_PROBLEM TO WORK ON_
Pictures stay out. Everything else in the entries is copied exactly.

_DATASET CONTENT_
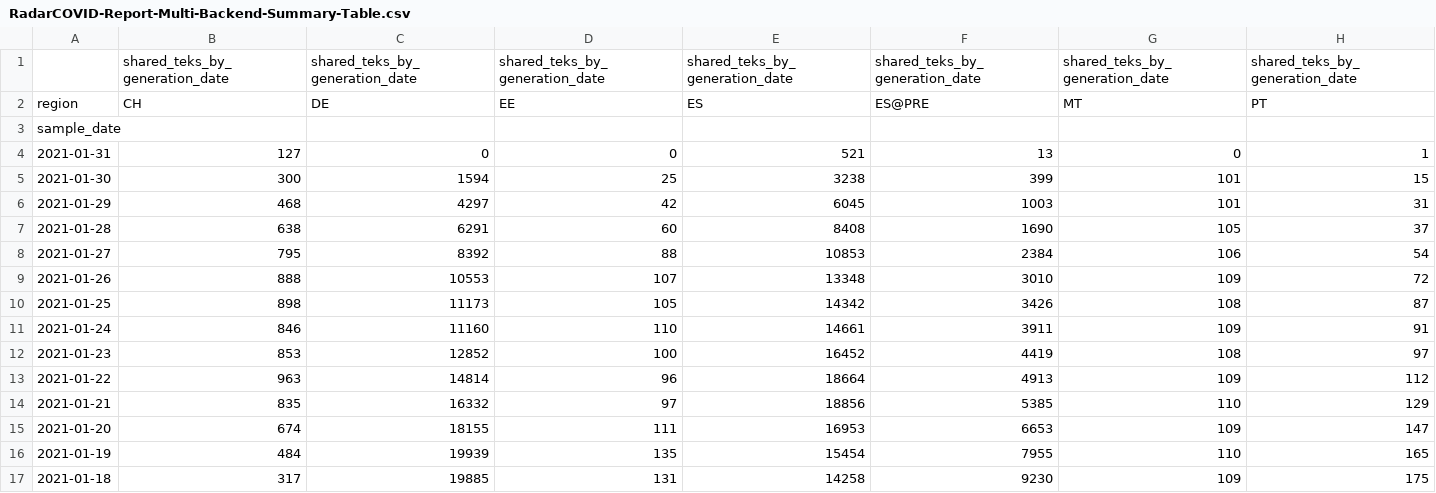
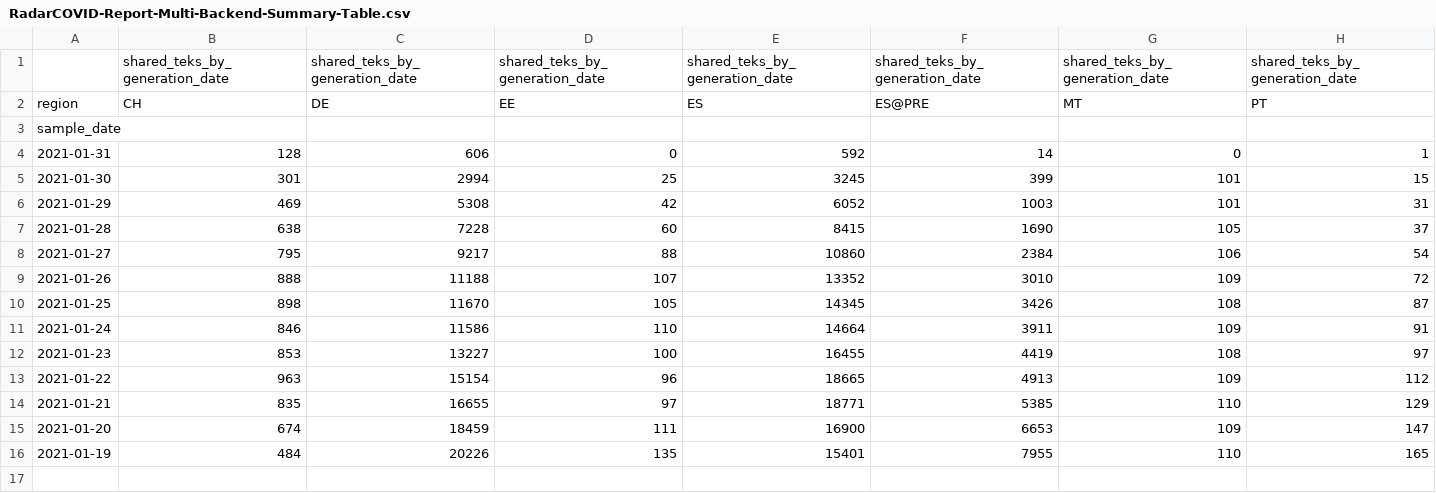
Before and after one commit to pvieito/Radar-STATS, a CSV file: Data/Resources/Current/RadarCOVID-Report-Multi-Backend-Summary-Table.csv, drawn as a sheet.

Commit message:
Report Update

```diff
--- a/Data/Resources/Current/RadarCOVID-Report-Multi-Backend-Summary-Table.csv
+++ b/Data/Resources/Current/RadarCOVID-Report-Multi-Backend-Summary-Table.csv
@@ -3,15 +3,14 @@ region,CH,DE,EE,ES,ES@PRE,MT,PT
 sample_date,,,,,,,
-2021-01-31,127,0,0,521,13,0,1
-2021-01-30,300,1594,25,3238,399,101,15
-2021-01-29,468,4297,42,6045,1003,101,31
-2021-01-28,638,6291,60,8408,1690,105,37
-2021-01-27,795,8392,88,10853,2384,106,54
-2021-01-26,888,10553,107,13348,3010,109,72
-2021-01-25,898,11173,105,14342,3426,108,87
-2021-01-24,846,11160,110,14661,3911,109,91
-2021-01-23,853,12852,100,16452,4419,108,97
-2021-01-22,963,14814,96,18664,4913,109,112
-2021-01-21,835,16332,97,18856,5385,110,129
-2021-01-20,674,18155,111,16953,6653,109,147
-2021-01-19,484,19939,135,15454,7955,110,165
-2021-01-18,317,19885,131,14258,9230,109,175
+2021-01-31,128,606,0,592,14,0,1
+2021-01-30,301,2994,25,3245,399,101,15
+2021-01-29,469,5308,42,6052,1003,101,31
+2021-01-28,638,7228,60,8415,1690,105,37
+2021-01-27,795,9217,88,10860,2384,106,54
+2021-01-26,888,11188,107,13352,3010,109,72
+2021-01-25,898,11670,105,14345,3426,108,87
+2021-01-24,846,11586,110,14664,3911,109,91
+2021-01-23,853,13227,100,16455,4419,108,97
+2021-01-22,963,15154,96,18665,4913,109,112
+2021-01-21,835,16655,97,18771,5385,110,129
+2021-01-20,674,18459,111,16900,6653,109,147
+2021-01-19,484,20226,135,15401,7955,110,165
```
Also changed, not shown: Data/Resources/Current/RadarCOVID-Report-Generation-Upload-Period-Table.csv, Data/Resources/Current/RadarCOVID-Report-Hourly-Summary-Table.csv, 17 other files.
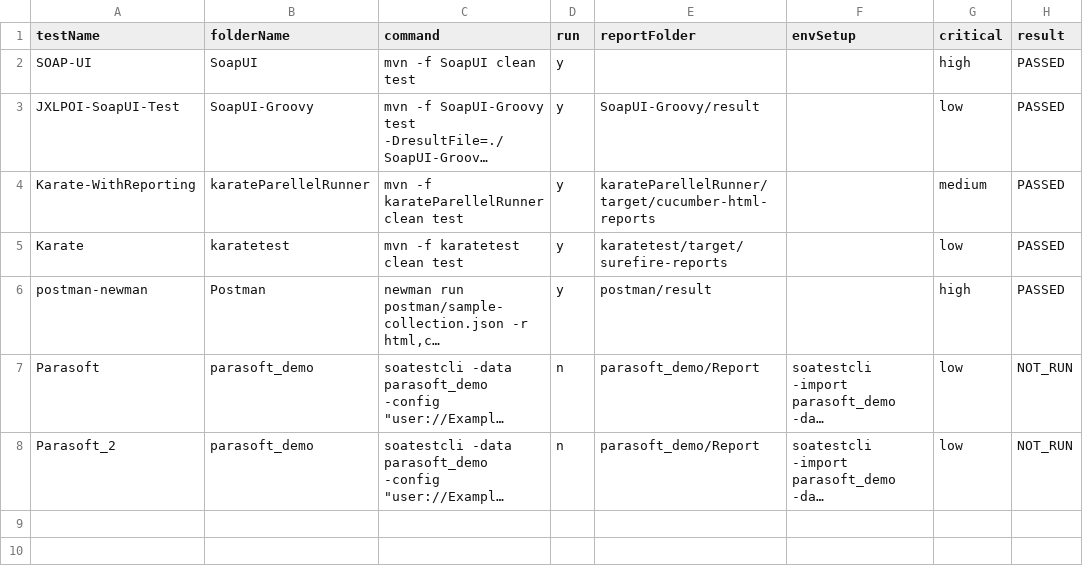
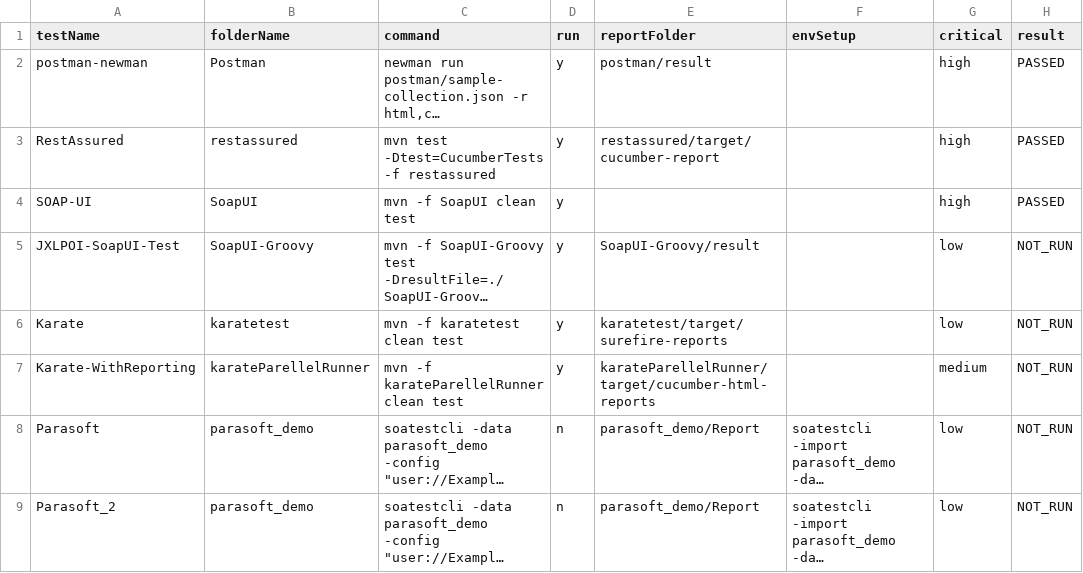
Before and after one commit to abhishekchh/dump_files, a CSV file: runResult.csv, drawn as a sheet; long unchanged cells end in …; removed rows and columns are numbered as before the commit, all else as after; the diff names each change by its address in the sheet, - before the commit and + after, or states it on an @@ line.

Commit message:
checking in run result from jenkins-Automation-TestRunner-74

```diff
--- a/runResult.csv
+++ b/runResult.csv
@@ row 6 moved to row 2: postman-newman @@
+row 3: RestAssured | restassured | mvn test -Dtest=CucumberTests -f restassured | y | restassured/target/cucumber-report |  | high | PASSED
-H5 (result): PASSED
+H5 (result): NOT_RUN
-row 4: Karate-WithReporting | karateParellelRunner | mvn -f karateParellelRunner clean test | y | karateParellelRunner/target/cucumber-html-reports |  | medium | PASSED
-H6 (result): PASSED
+H6 (result): NOT_RUN
+row 7: Karate-WithReporting | karateParellelRunner | mvn -f karateParellelRunner clean test | y | karateParellelRunner/target/cucumber-html-reports |  | medium | NOT_RUN
```
Also changed, not shown: 7 other files.
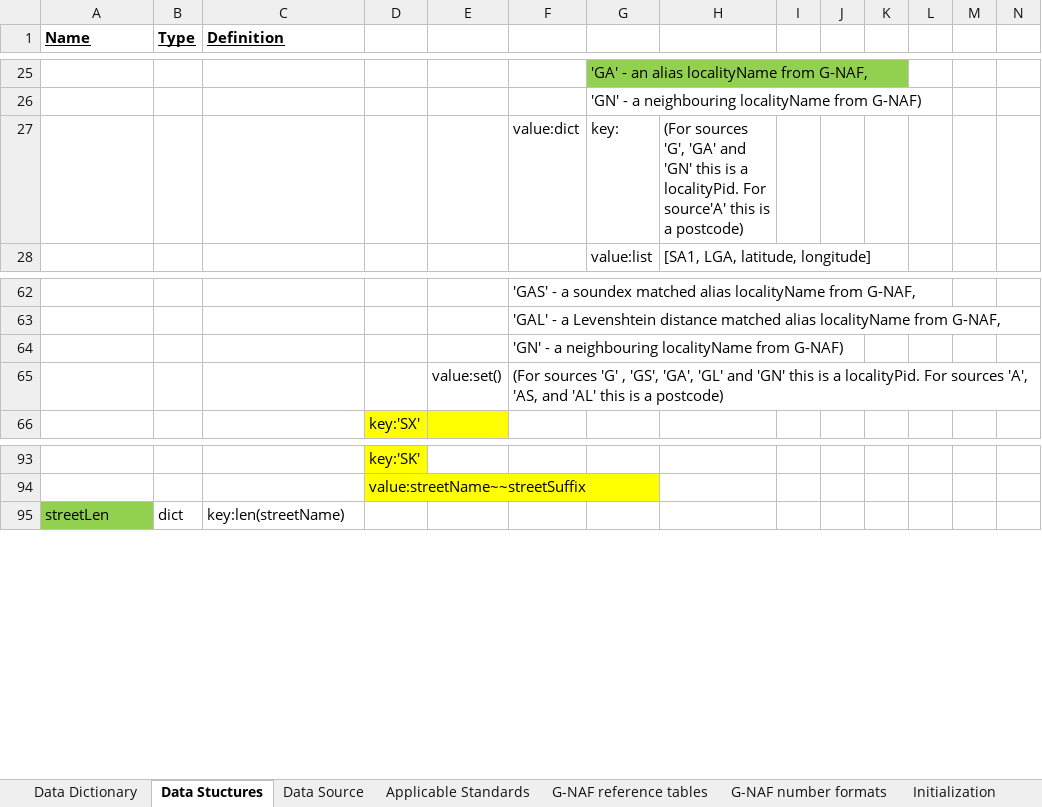
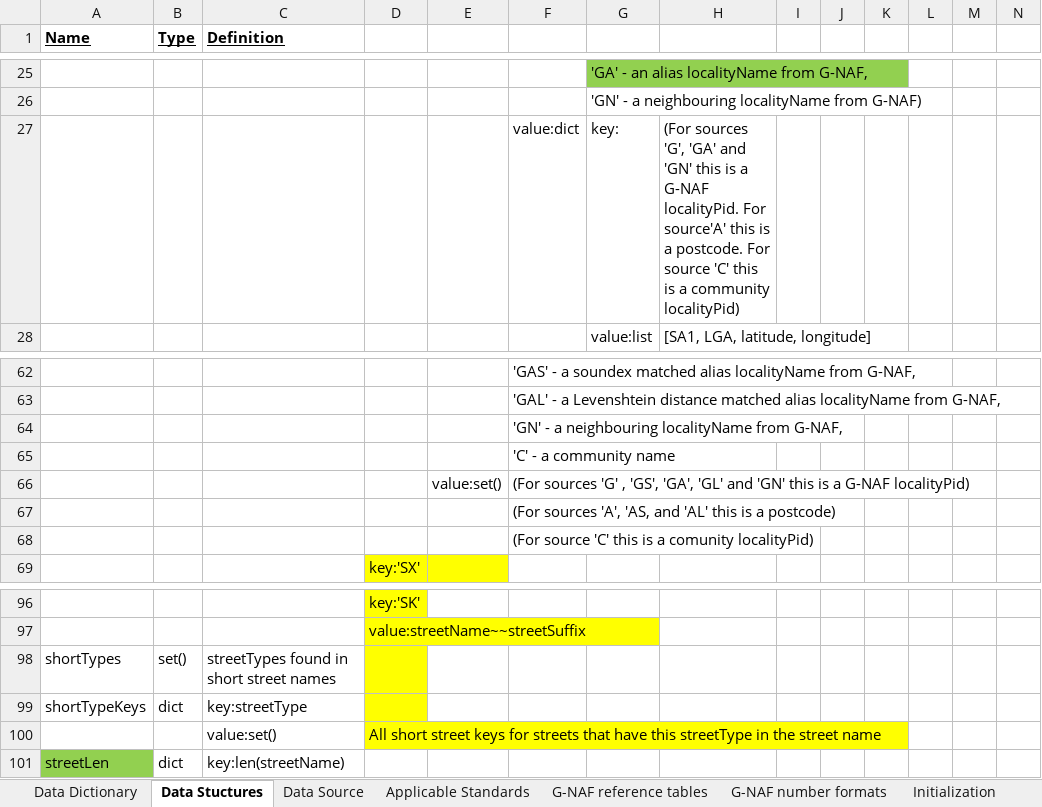
Before and after one commit to russellmcdonell/verify_Australian_Addresses, an Excel workbook: Documentation/Address Data Definitions.xlsx, sheet Data Stuctures, drawn as a sheet; only a part is shown, gaps mark what is left out; values as stored, in another font and other column widths than the file's, no borders; addresses are those after the commit; the diff names each change by its address in the sheet, - before the commit and + after, or states it on an @@ line.

Commit message:
Fixed ambigous street type checking. Updated docs.

```diff
--- a/Documentation/Address Data Definitions.xlsx (sheet Data Stuctures)
+++ b/Documentation/Address Data Definitions.xlsx (sheet Data Stuctures)
-H27: …is a localityPid. For source'A' this is a postcode)
+H27: …is a G-NAF localityPid. For source'A' this is a postcode. For source 'C' this is a community localityPid)
-F64: …localityName from G-NAF)
+F64: …localityName from G-NAF,
+row 65:  |  |  |  |  | 'C' - a community name
-F66: …is a localityPid. For sources 'A', 'AS, and 'AL' this is a postcode)
+F66: …is a G-NAF localityPid)
+row 67:  |  |  |  |  | (For sources 'A', 'AS, and 'AL' this is a postcode)
+row 68:  |  |  |  |  | (For source 'C' this is a comunity localityPid)
+row 98: shortTypes | set() | streetTypes found in short street names
+row 99: shortTypeKeys | dict | key:streetType
+row 100:  |  | value:set() | All short street keys for streets that have this streetType in the street name
```
Also changed, not shown: 1 other file.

_ANSWER BELOW_
Before and after one commit to pvieito/Radar-STATS, a CSV file: Data/Resources/Current/RadarCOVID-Report-Multi-Backend-Summary-Table.csv, drawn as a sheet.

Commit message:
Report Update

```diff
--- a/Data/Resources/Current/RadarCOVID-Report-Multi-Backend-Summary-Table.csv
+++ b/Data/Resources/Current/RadarCOVID-Report-Multi-Backend-Summary-Table.csv
@@ -3,15 +3,14 @@ region,CH,DE,EE,ES,ES@PRE,MT,PT
 sample_date,,,,,,,
-2021-01-31,127,0,0,521,13,0,1
-2021-01-30,300,1594,25,3238,399,101,15
-2021-01-29,468,4297,42,6045,1003,101,31
-2021-01-28,638,6291,60,8408,1690,105,37
-2021-01-27,795,8392,88,10853,2384,106,54
-2021-01-26,888,10553,107,13348,3010,109,72
-2021-01-25,898,11173,105,14342,3426,108,87
-2021-01-24,846,11160,110,14661,3911,109,91
-2021-01-23,853,12852,100,16452,4419,108,97
-2021-01-22,963,14814,96,18664,4913,109,112
-2021-01-21,835,16332,97,18856,5385,110,129
-2021-01-20,674,18155,111,16953,6653,109,147
-2021-01-19,484,19939,135,15454,7955,110,165
-2021-01-18,317,19885,131,14258,9230,109,175
+2021-01-31,128,606,0,592,14,0,1
+2021-01-30,301,2994,25,3245,399,101,15
+2021-01-29,469,5308,42,6052,1003,101,31
+2021-01-28,638,7228,60,8415,1690,105,37
+2021-01-27,795,9217,88,10860,2384,106,54
+2021-01-26,888,11188,107,13352,3010,109,72
+2021-01-25,898,11670,105,14345,3426,108,87
+2021-01-24,846,11586,110,14664,3911,109,91
+2021-01-23,853,13227,100,16455,4419,108,97
+2021-01-22,963,15154,96,18665,4913,109,112
+2021-01-21,835,16655,97,18771,5385,110,129
+2021-01-20,674,18459,111,16900,6653,109,147
+2021-01-19,484,20226,135,15401,7955,110,165
```
Also changed, not shown: Data/Resources/Current/RadarCOVID-Report-Generation-Upload-Period-Table.csv, Data/Resources/Current/RadarCOVID-Report-Hourly-Summary-Table.csv, 17 other files.
Before and after one commit to abhishekchh/dump_files, a CSV file: runResult.csv, drawn as a sheet; long unchanged cells end in …; removed rows and columns are numbered as before the commit, all else as after; the diff names each change by its address in the sheet, - before the commit and + after, or states it on an @@ line.

Commit message:
checking in run result from jenkins-Automation-TestRunner-74

```diff
--- a/runResult.csv
+++ b/runResult.csv
@@ row 6 moved to row 2: postman-newman @@
+row 3: RestAssured | restassured | mvn test -Dtest=CucumberTests -f restassured | y | restassured/target/cucumber-report |  | high | PASSED
-H5 (result): PASSED
+H5 (result): NOT_RUN
-row 4: Karate-WithReporting | karateParellelRunner | mvn -f karateParellelRunner clean test | y | karateParellelRunner/target/cucumber-html-reports |  | medium | PASSED
-H6 (result): PASSED
+H6 (result): NOT_RUN
+row 7: Karate-WithReporting | karateParellelRunner | mvn -f karateParellelRunner clean test | y | karateParellelRunner/target/cucumber-html-reports |  | medium | NOT_RUN
```
Also changed, not shown: 7 other files.
Before and after one commit to russellmcdonell/verify_Australian_Addresses, an Excel workbook: Documentation/Address Data Definitions.xlsx, sheet Data Stuctures, drawn as a sheet; only a part is shown, gaps mark what is left out; values as stored, in another font and other column widths than the file's, no borders; addresses are those after the commit; the diff names each change by its address in the sheet, - before the commit and + after, or states it on an @@ line.

Commit message:
Fixed ambigous street type checking. Updated docs.

```diff
--- a/Documentation/Address Data Definitions.xlsx (sheet Data Stuctures)
+++ b/Documentation/Address Data Definitions.xlsx (sheet Data Stuctures)
-H27: …is a localityPid. For source'A' this is a postcode)
+H27: …is a G-NAF localityPid. For source'A' this is a postcode. For source 'C' this is a community localityPid)
-F64: …localityName from G-NAF)
+F64: …localityName from G-NAF,
+row 65:  |  |  |  |  | 'C' - a community name
-F66: …is a localityPid. For sources 'A', 'AS, and 'AL' this is a postcode)
+F66: …is a G-NAF localityPid)
+row 67:  |  |  |  |  | (For sources 'A', 'AS, and 'AL' this is a postcode)
+row 68:  |  |  |  |  | (For source 'C' this is a comunity localityPid)
+row 98: shortTypes | set() | streetTypes found in short street names
+row 99: shortTypeKeys | dict | key:streetType
+row 100:  |  | value:set() | All short street keys for streets that have this streetType in the street name
```
Also changed, not shown: 1 other file.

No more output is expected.